Yemen’s cities have been very badly affected by six years of conflict, with the destruction of urban infrastructure widespread. In January 2020, damage in the 16 cities covered by the World Bank’s Yemen Dynamic Needs Assessment was estimated at between US$6.9 billion and US$8.5 billion. Among the 16, Sana’a has suffered the greatest damage, followed by Taiz. Aden and Hodeida have also been severely affected.
Major roads and bridges—and municipal roads in Sana’a, Aden, Ibb, Taiz, Hodeida, Sa’ada and Amran, among others—have been severely damaged. The damage to urban roads has rendered large segments inaccessible to people and vehicles, with negative impacts on trade, mobility, and access to local services like markets, health facilities, and schools. Through YIUSEP, 234 kilometers of urban roads in eight cities have been rehabilitated, and access to critical services has been restored for more than three million beneficiaries.
Recent floods have also caused extensive damage to urban road networks, as well as to a number of key road corridors considered economic lifelines.
“This project is more necessary than ever. In addition to the devastating impact of the conflict and compounding effects of COVID19, Yemen is vulnerable to floods and other climate-related shocks” said Tania Meyer, World Bank Country Manager for Yemen. “Through an integrated approach aimed at building resilience in urban areas, YIUSEP II will support basic services, key corridors and off-grid power to health and education facilities”.
Yemen had one of the lowest per capita levels of electricity consumption—and the lowest level of access to it in the Middle East and North Africa region—before the current conflict worsened in 2015. Its public supply from the national grid has since largely shut down. Light emissions visible from satellite imagery indicate that electricity consumption has decreased by about 75%. The population and economy are suffering greatly from the effects the scarcity of diesel fuel is having on reducing the supply of electricity.
Its impact on critical facilities has been devastating: the country is struggling to deal with the COVID-19 pandemic because many of its hospitals and clinics have been damaged by the conflict and those remaining open face frequent power shortages.
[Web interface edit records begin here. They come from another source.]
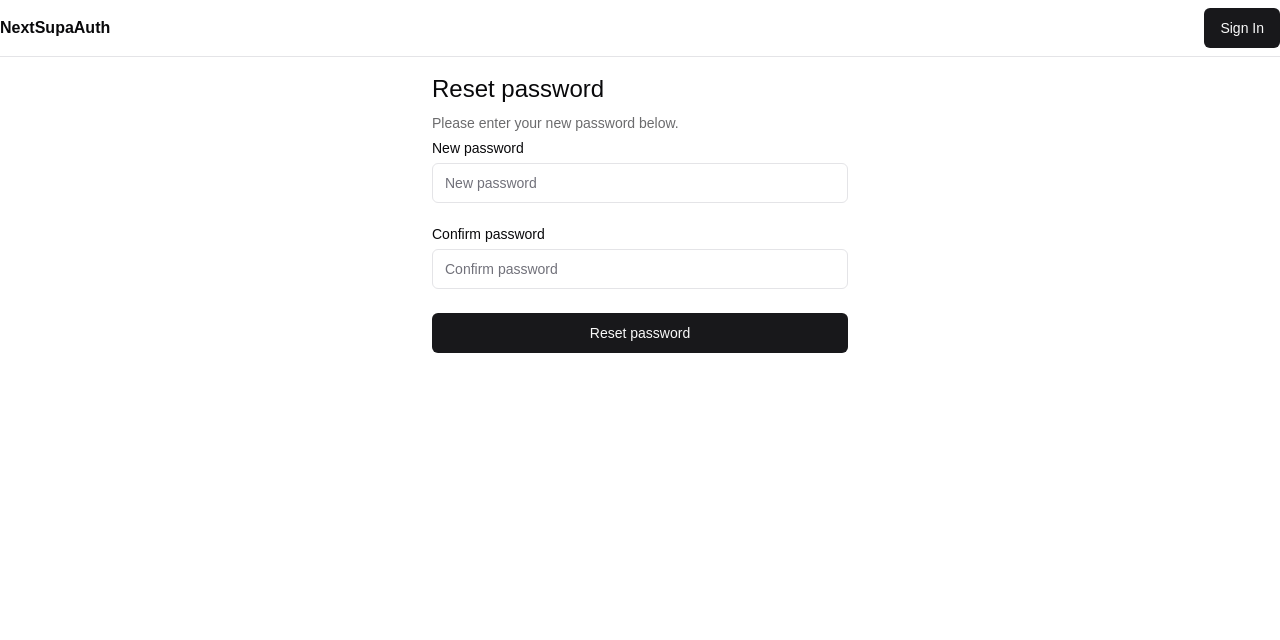
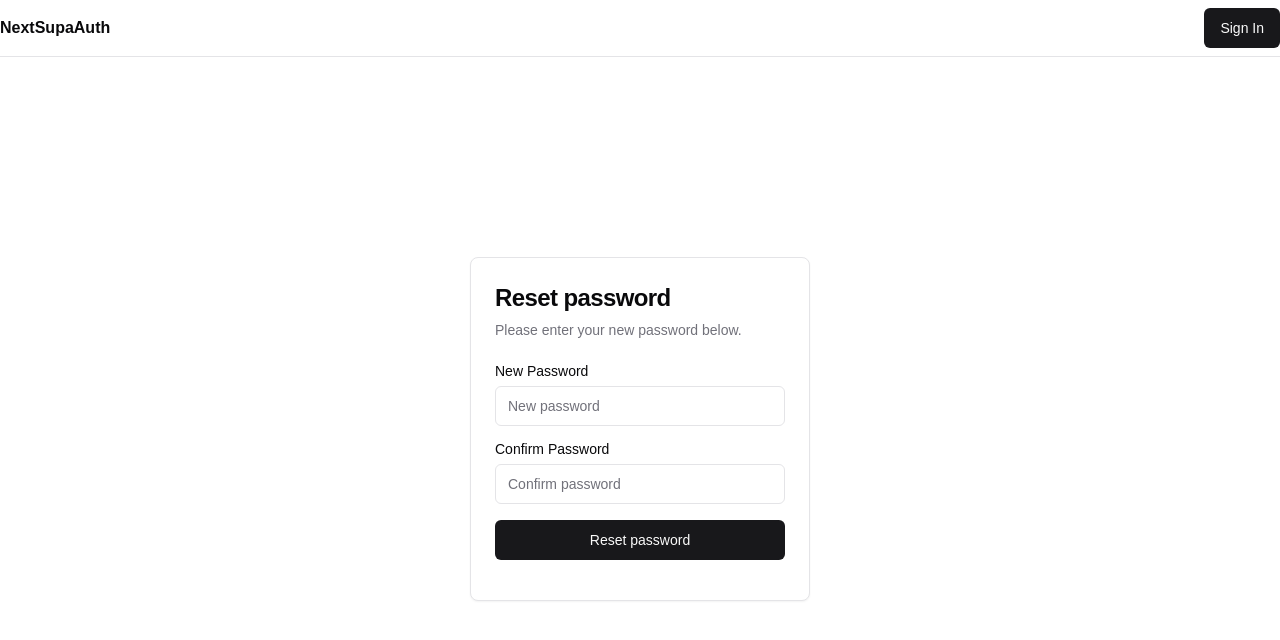
Before and after one commit to ljaviertovar/nextjs-supa-auth, a Next.js app: page /auth/reset-password in a window 1280 px wide. Shown: the top 640 px of the page. Built offline with nearby package versions, Linux system fonts and the light colour scheme; no server answers.

Commit message:
auth update

```diff
--- a/src/app/(protected)/auth/reset-password/page.tsx
+++ b/src/app/(protected)/auth/reset-password/page.tsx
@@ -1,22 +1,42 @@
+import { Card, CardContent, CardDescription, CardHeader, CardTitle } from '@/components/ui/card'
 import { Input } from '@/components/ui/input'
 import { Label } from '@/components/ui/label'
+import { SubmitButton } from '@/components/submit-button'
 
 import { FormMessage, Message } from '@/components/form-message'
-import { SubmitButton } from '@/components/submit-button'
 
 import { resetPasswordAction } from '@/app/auth/actions'
 
 export default async function ResetPassword({ searchParams }: { searchParams: Message }) {
 	return (
-		<form className='flex flex-col w-full max-w-md p-4 gap-2 [&>input]:mb-4'>
-			<h1 className='text-2xl font-medium'>Reset password</h1>
-			<p className='text-sm text-foreground/60'>Please enter your new password below.</p>
-			<Label htmlFor='password'>New password</Label>
-			<Input type='password' name='password' placeholder='New password' required />
-			<Label htmlFor='confirmPassword'>Confirm password</Label>
-			<Input type='password' name='confirmPassword' placeholder='Confirm password' required />
-			<SubmitButton formAction={resetPasswordAction}>Reset password</SubmitButton>
-			<FormMessage message={searchParams} />
-		</form>
+		<section className='h-[calc(100vh-57px)] flex justify-center items-center'>
+			<Card className='mx-auto w-full md:w-[340px]'>
+				<CardHeader>
+					<CardTitle className='text-2xl'>Reset password</CardTitle>
+					<CardDescription>Please enter your new password below.</CardDescription>
+				</CardHeader>
+				<CardContent className='flex flex-col gap-4'>
+					<form id='login-form' className='grid gap-4'>
+						<div className='grid gap-2'>
+							<Label htmlFor='password'>New Password</Label>
+							<Input minLength={6} name='password' id='password' type='password' placeholder='New password' required />
+						</div>
+						<div className='grid gap-2'>
+							<Label htmlFor='password'>Confirm Password</Label>
+							<Input
+								minLength={6}
+								type='password'
+								id='confirmPassword'
+								name='confirmPassword'
+								placeholder='Confirm password'
+								required
+							/>
+						</div>
+						<SubmitButton formAction={resetPasswordAction}>Reset password</SubmitButton>
+						<FormMessage message={searchParams} />
+					</form>
+				</CardContent>
+			</Card>
+		</section>
 	)
 }
--- a/src/app/auth/actions.ts
+++ b/src/app/auth/actions.ts
@@ -49,7 +49,7 @@ export const signInAction = async (formData: FormData) => {
 		return encodedRedirect('error', '/sign-in', error.message)
 	}
 
-	return redirect('/protected')
+	return redirect('/app/dashboard')
 }
 
 export const forgotPasswordAction = async (formData: FormData) => {
@@ -59,23 +59,23 @@ export const forgotPasswordAction = async (formData: FormData) => {
 	const callbackUrl = formData.get('callbackUrl')?.toString()
 
 	if (!email) {
-		return encodedRedirect('error', '/forgot-password', 'Email is required')
+		return encodedRedirect('error', '/auth/forgot-password', 'Email is required')
 	}
 
 	const { error } = await supabase.auth.resetPasswordForEmail(email, {
-		redirectTo: `${origin}/auth/callback?redirect_to=/protected/reset-password`,
+		redirectTo: `${origin}/auth/callback?redirect_to=/auth/reset-password`,
 	})
 
 	if (error) {
 		console.error(error.message)
-		return encodedRedirect('error', '/forgot-password', 'Could not reset password')
+		return encodedRedirect('error', '/auth/forgot-password', 'Could not reset password')
 	}
 
 	if (callbackUrl) {
 		return redirect(callbackUrl)
 	}
 
-	return encodedRedirect('success', '/forgot-password', 'Check your email for a link to reset your password.')
+	return encodedRedirect('success', '/auth/forgot-password', 'Check your email for a link to reset your password.')
 }
 
 export const resetPasswordAction = async (formData: FormData) => {
@@ -85,11 +85,11 @@ export const resetPasswordAction = async (formData: FormData) => {
 	const confirmPassword = formData.get('confirmPassword') as string
 
 	if (!password || !confirmPassword) {
-		encodedRedirect('error', '/protected/reset-password', 'Password and confirm password are required')
+		encodedRedirect('error', '/auth/reset-password', 'Password and confirm password are required')
 	}
 
 	if (password !== confirmPassword) {
-		encodedRedirect('error', '/protected/reset-password', 'Passwords do not match')
+		encodedRedirect('error', '/auth/reset-password', 'Passwords do not match')
 	}
 
 	const { error } = await supabase.auth.updateUser({
@@ -97,10 +97,10 @@ export const resetPasswordAction = async (formData: FormData) => {
 	})
 
 	if (error) {
-		encodedRedirect('error', '/protected/reset-password', 'Password update failed')
+		encodedRedirect('error', '/auth/reset-password', 'Password update failed')
 	}
 
-	encodedRedirect('success', '/protected/reset-password', 'Password updated')
+	encodedRedirect('success', '/auth/reset-password', 'Password updated')
 }
 
 export const signOutAction = async () => {
--- /dev/null
+++ b/src/app/auth/forgot-password/page.tsx
@@ -0,0 +1,41 @@
+import Link from 'next/link'
+
+import { Card, CardContent, CardDescription, CardHeader, CardTitle } from '@/components/ui/card'
+import { Label } from '@/components/ui/label'
+import { Input } from '@/components/ui/input'
+import { SubmitButton } from '@/components/submit-button'
+import { FormMessage, Message } from '@/components/form-message'
+
+import { forgotPasswordAction } from '@/app/auth/actions'
+
+export default function ForgotPassword({ searchParams }: { searchParams: Message }) {
+	return (
+		<section className='h-[calc(100vh-57px)] flex justify-center items-center'>
+			<Card className='mx-auto w-full md:w-[340px]'>
+				<CardHeader>
+					<CardTitle className='text-2xl'>Reset Password</CardTitle>
+					<CardDescription>Enter your email below to reset your password.</CardDescription>
+				</CardHeader>
+				<CardContent className='flex flex-col gap-4'>
+					<form id='login-form' className='grid gap-4'>
+						<div className='grid gap-2'>
+							<Label htmlFor='email'>Email</Label>
+							<Input id='email' name='email' type='email' placeholder='email@example.com' required />
+						</div>
+
+						<SubmitButton formAction={forgotPasswordAction}>Reset Password</SubmitButton>
+
+						<FormMessage message={searchParams} />
+					</form>
+
+					<p className='text-sm text-foreground text-center'>
+						Already have an account?{' '}
+						<Link className='text-foreground font-medium underline' href='/auth/sign-up'>
+							Sign in
+						</Link>
+					</p>
+				</CardContent>
+			</Card>
+		</section>
+	)
+}
--- a/src/app/auth/sign-in/page.tsx
+++ b/src/app/auth/sign-in/page.tsx
@@ -15,7 +15,7 @@ export default function Login({ searchParams }: { searchParams: Message }) {
 			<Card className='mx-auto w-full md:w-[340px]'>
 				<CardHeader>
 					<CardTitle className='text-2xl'>Login</CardTitle>
-					<CardDescription>Enter your email below to login to your account</CardDescription>
+					<CardDescription>Enter your email below to login to your account.</CardDescription>
 				</CardHeader>
 				<CardContent className='flex flex-col gap-4'>
 					<form id='login-form' className='grid gap-4'>
--- a/src/components/form-message.tsx
+++ b/src/components/form-message.tsx
@@ -3,13 +3,9 @@ export type Message = { success: string } | { error: string } | { message: strin
 export function FormMessage({ message }: { message: Message }) {
 	return (
 		<div className='flex flex-col gap-2 w-full max-w-md text-sm'>
-			{'success' in message && (
-				<div className='text-foreground border-l-2 border-foreground px-4'>{message.success}</div>
-			)}
-			{'error' in message && (
-				<div className='text-destructive-foreground border-l-2 border-destructive-foreground px-4'>{message.error}</div>
-			)}
-			{'message' in message && <div className='text-foreground border-l-2 px-4'>{message.message}</div>}
+			{'success' in message && <div className='text border-l-2 border px-4'>{message.success}</div>}
+			{'error' in message && <div className='text-destructive border-l-2 border-destructive px-4'>{message.error}</div>}
+			{'message' in message && <div className='text border-l-2 px-4'>{message.message}</div>}
 		</div>
 	)
 }
```
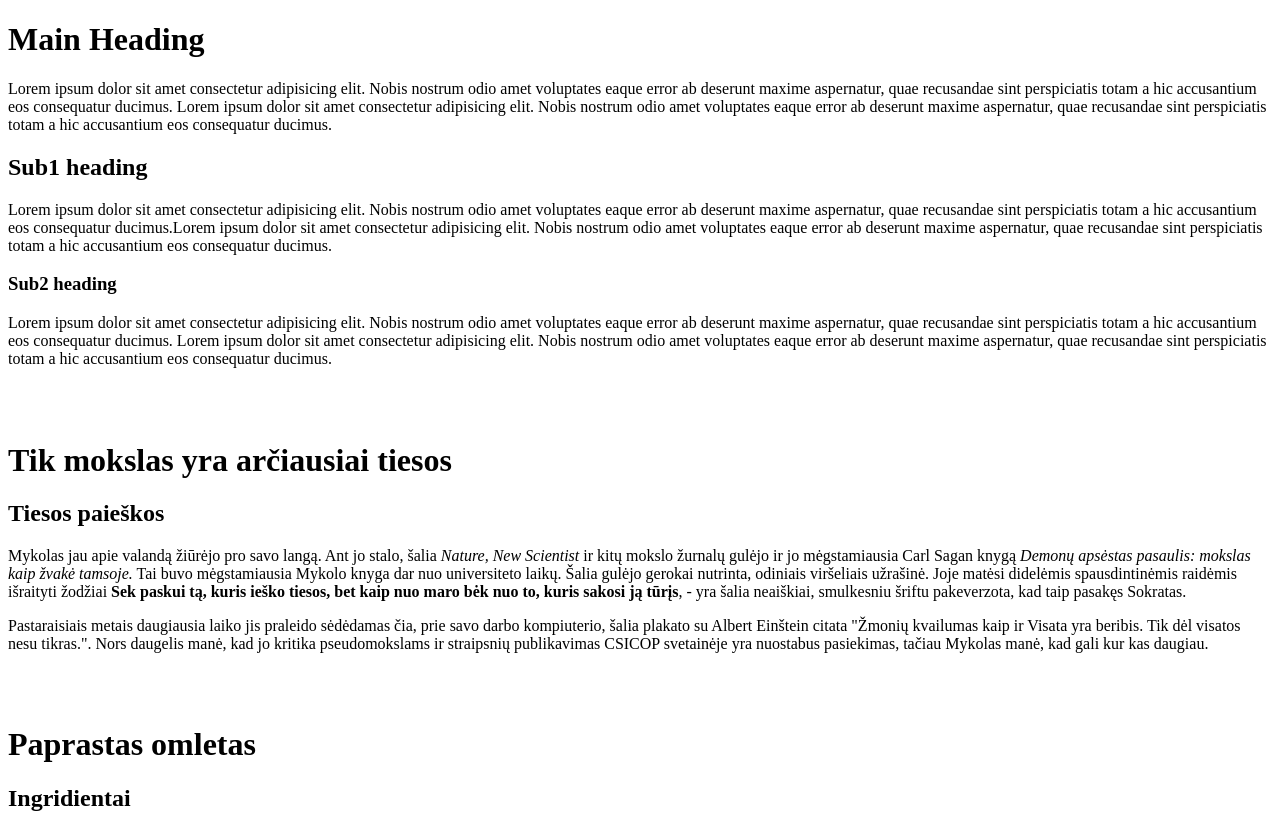
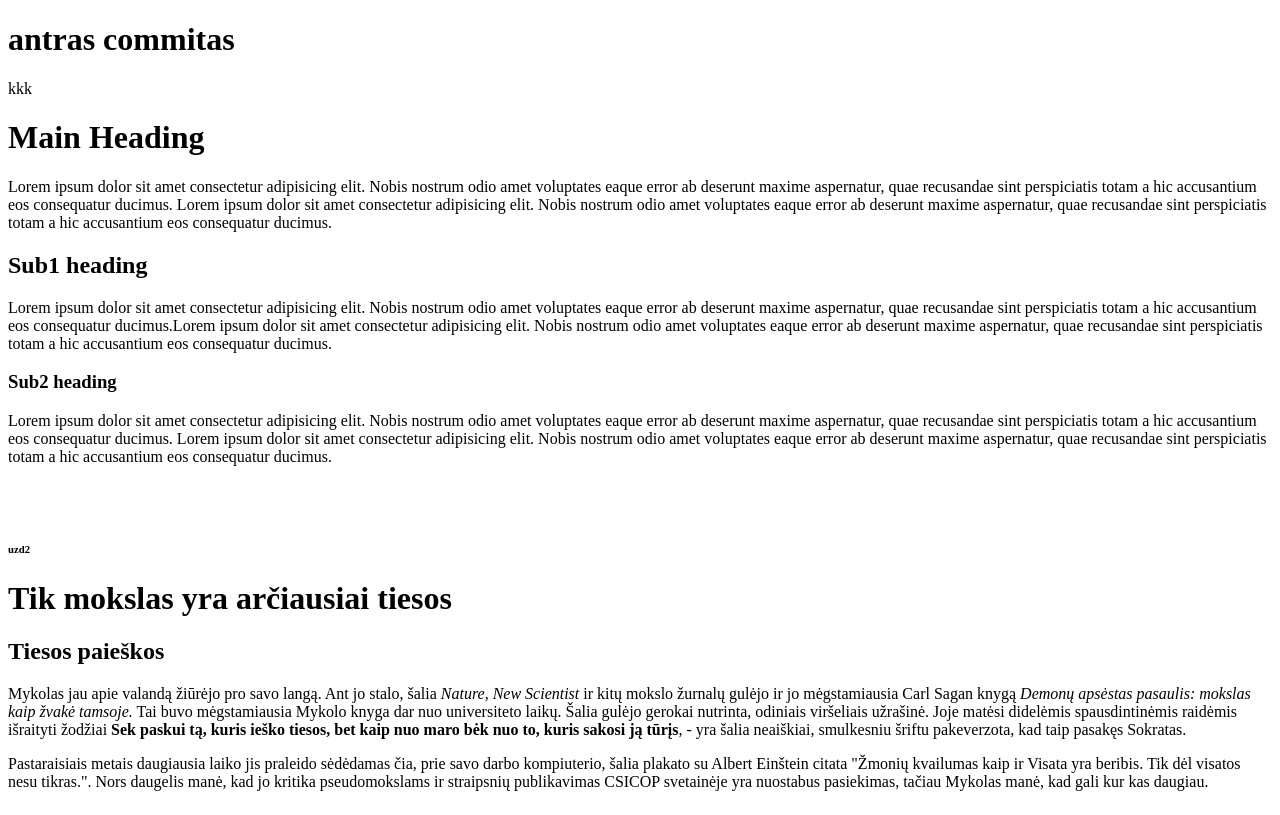
Before and after one commit to eveven7/First, a plain HTML site: page index.html in a window 1280 px wide. Shown: the top 815 px of the page. Drawn offline with Linux system fonts and the light colour scheme.

Commit message:
antras commitas

```diff
--- a/index.html
+++ b/index.html
@@ -10,6 +10,7 @@
     <!-- 1 užduotis -->
 
     <body>
+        <h1>antras commitas</h1>kkk
         <h1> Main Heading </h1>
         <p> Lorem ipsum dolor sit amet consectetur adipisicing elit. Nobis nostrum odio amet voluptates eaque error ab
             deserunt maxime aspernatur, quae recusandae sint perspiciatis totam a hic accusantium eos consequatur
@@ -31,7 +32,10 @@
 
         <br>
         <br>
-        <!-- 2 užduotis -->
+
+
+
+        <h6>uzd2</h6>
         <h1> Tik mokslas yra arčiausiai tiesos </h1>
         <h2> Tiesos paieškos </h2>
         <p> Mykolas jau apie valandą žiūrėjo pro savo langą. Ant jo stalo, šalia <i>Nature, New Scientist</i> ir kitų
@@ -68,6 +72,7 @@
             <li> I lekste</li>
             <li> Uzpilti sviestu</li>
         </ol>
+        <br>
         <br>
         <br>
         <!-- 4 užduotis -->
@@ -109,6 +114,7 @@
             </form>
             <br>
 
+
             <label for="name">Ka manote apie kursa?</label>
             <br>
             <br>
```
Also changed, not shown: style.css (added), 1 other file.
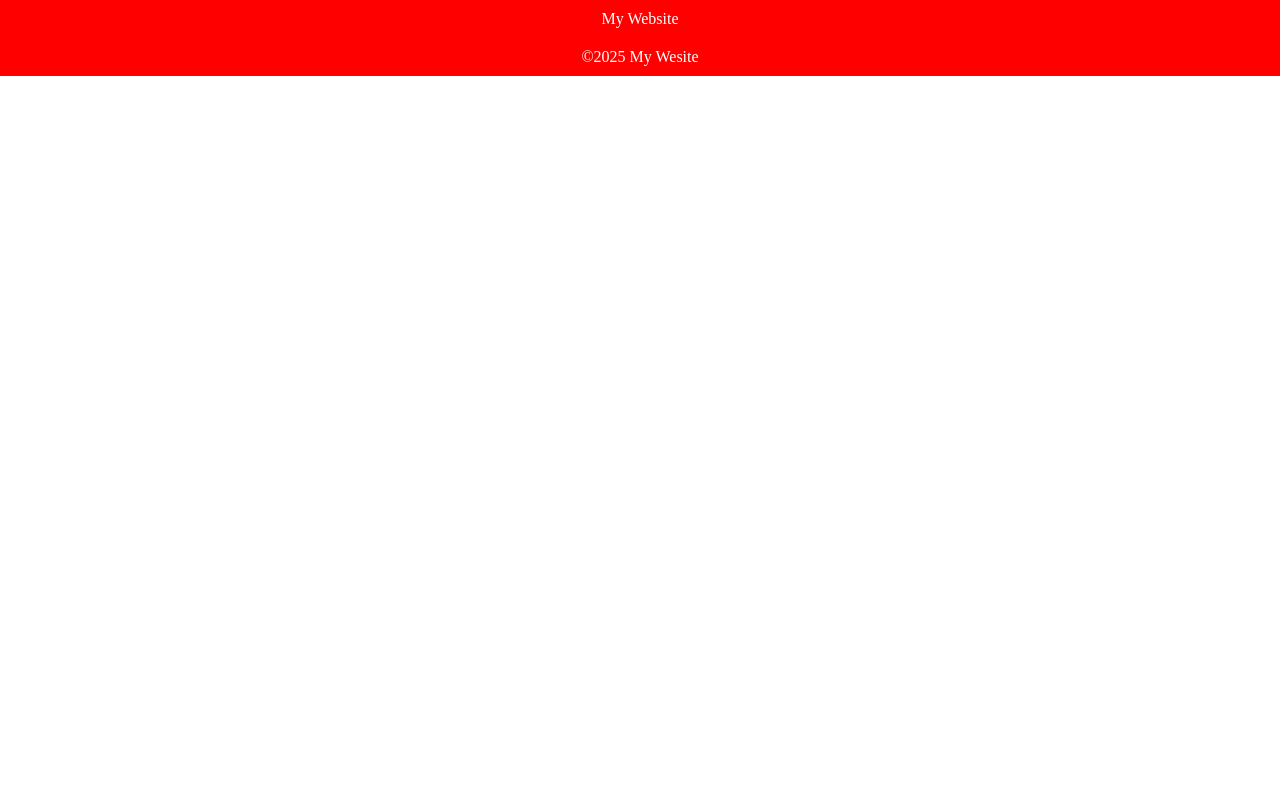
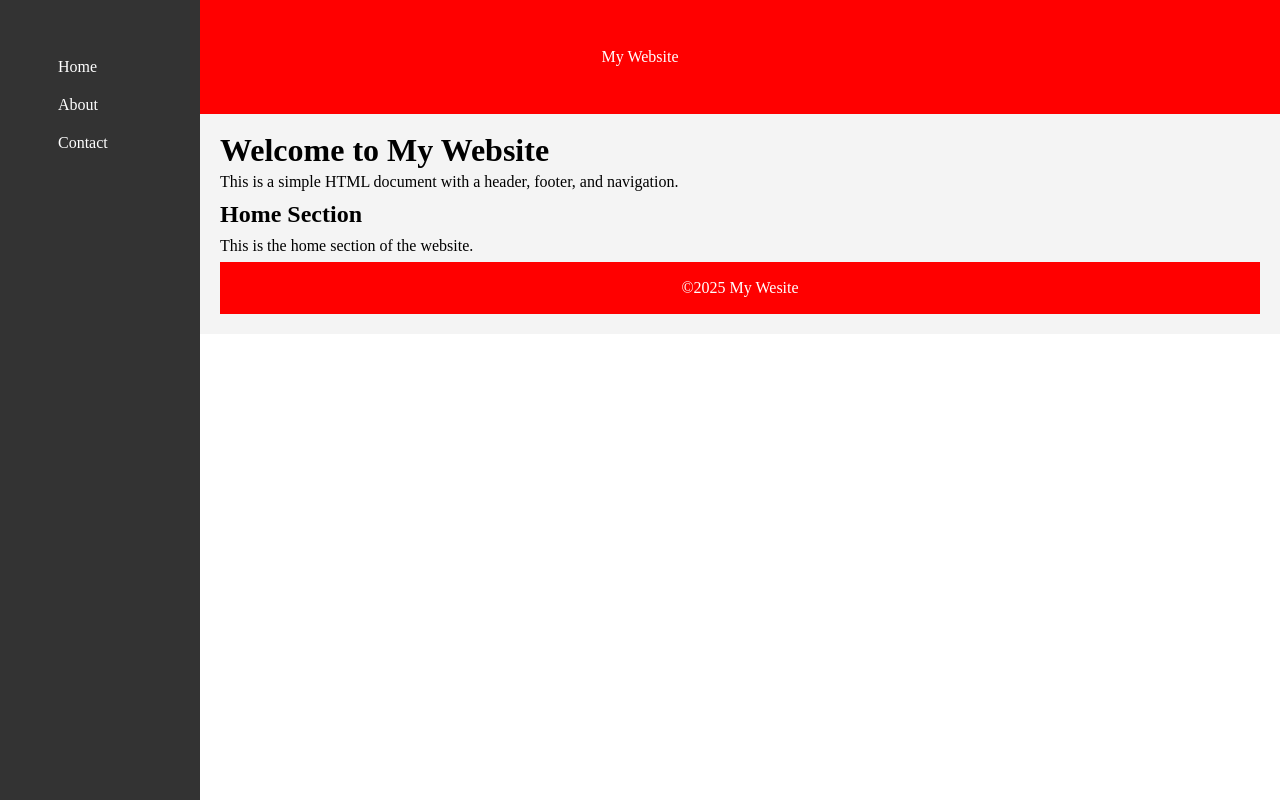
Before and after one commit to ruttoray/gitworkshop-project, a plain HTML site: page index.html in a window 1280 px wide. Drawn offline with Linux system fonts and the light colour scheme.

Commit message:
added sidebar

```diff
--- a/index.html
+++ b/index.html
@@ -7,7 +7,21 @@
     <title>Document</title>
 </head>
 <body>
+    <nav>
+        <ul>
+            <li><a href="#home">Home</a></li>
+            <li><a href="#about">About</a></li>
+            <li><a href="#contact">Contact</a></li>
+        </ul>
+    </nav>
     <header>My Website</header>
+    <main>
+        <h1>Welcome to My Website</h1>
+        <p>This is a simple HTML document with a header, footer, and navigation.</p>
+        <section id="home">
+            <h2>Home Section</h2>
+            <p>This is the home section of the website.</p>
+
     <footer>&copy;2025 My Wesite</footer>
 </body>
 </html>
--- a/styles.css
+++ b/styles.css
@@ -3,10 +3,16 @@
     margin: 0;
     box-sizing: border-box;
 }
+main{
+    padding: 20px;
+    line-height: 2rem;
+    background-color: #f4f4f4;
+    margin-left: 200px; /* Adjust to make space for the sidebar */
+}
 header{
     background-color: red;
     color: white;
-    padding: 10px 0;
+    padding: 3rem;
     text-align: center;
 }
 footer{
@@ -15,3 +21,27 @@ footer{
     padding: 10px 0;
     text-align: center;
 }
+nav{
+    background-color: #333;
+    color: white;
+    width: 200px;
+    height: 100vh; /* Full height of the viewport */
+    position: fixed; /* Fix it to the side */
+    top: 0;
+    left: 0;
+    padding: 3rem;
+    text-align: left;
+}
+nav ul{
+    list-style: none;
+    padding: 0;
+}
+nav ul li{
+    padding: 10px;
+    text-align: left;
+}
+nav ul li a{
+    color: white;
+    text-decoration: none;
+    display: block;
+}
```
Under YIUSEP, solar systems were installed in water wells and 208 health and education facilities.
“The new project will not only support restoring critical urban services but also ensure that the country’s fragile public institutions are sufficiently benefiting from a wide range of training and other capacity building opportunities that can potentially maximize productivity and extend the reach of services to the populations in need,” said Federica Ranghieri, Senior Urban Development Specialist and Task Team Leader.
By working across sectors, the project aims to provide 600,000 Yemenis with access to rehabilitated water and sanitation, rehabilitate 60 kilometers of urban roads, and restore 39,000 megawatt hours of electricity capacity. It will be implemented by the United Nations Office for Project Services (UNOPS) in partnership with local Yemeni institutions. The project is aligned with the World Bank Group’s strategy for countries suffering from fragility, conflict, and violence, which focuses on remaining engaged in countries experiencing conflict in order to support their most vulnerable communities and key institutions.
The newly approved funds bring the total of IDA grants for Yemen to US$2.291 billion since 2016. In addition to funding, the World Bank provides technical expertise to design projects and helps put them in place by developing partnerships with UN agencies.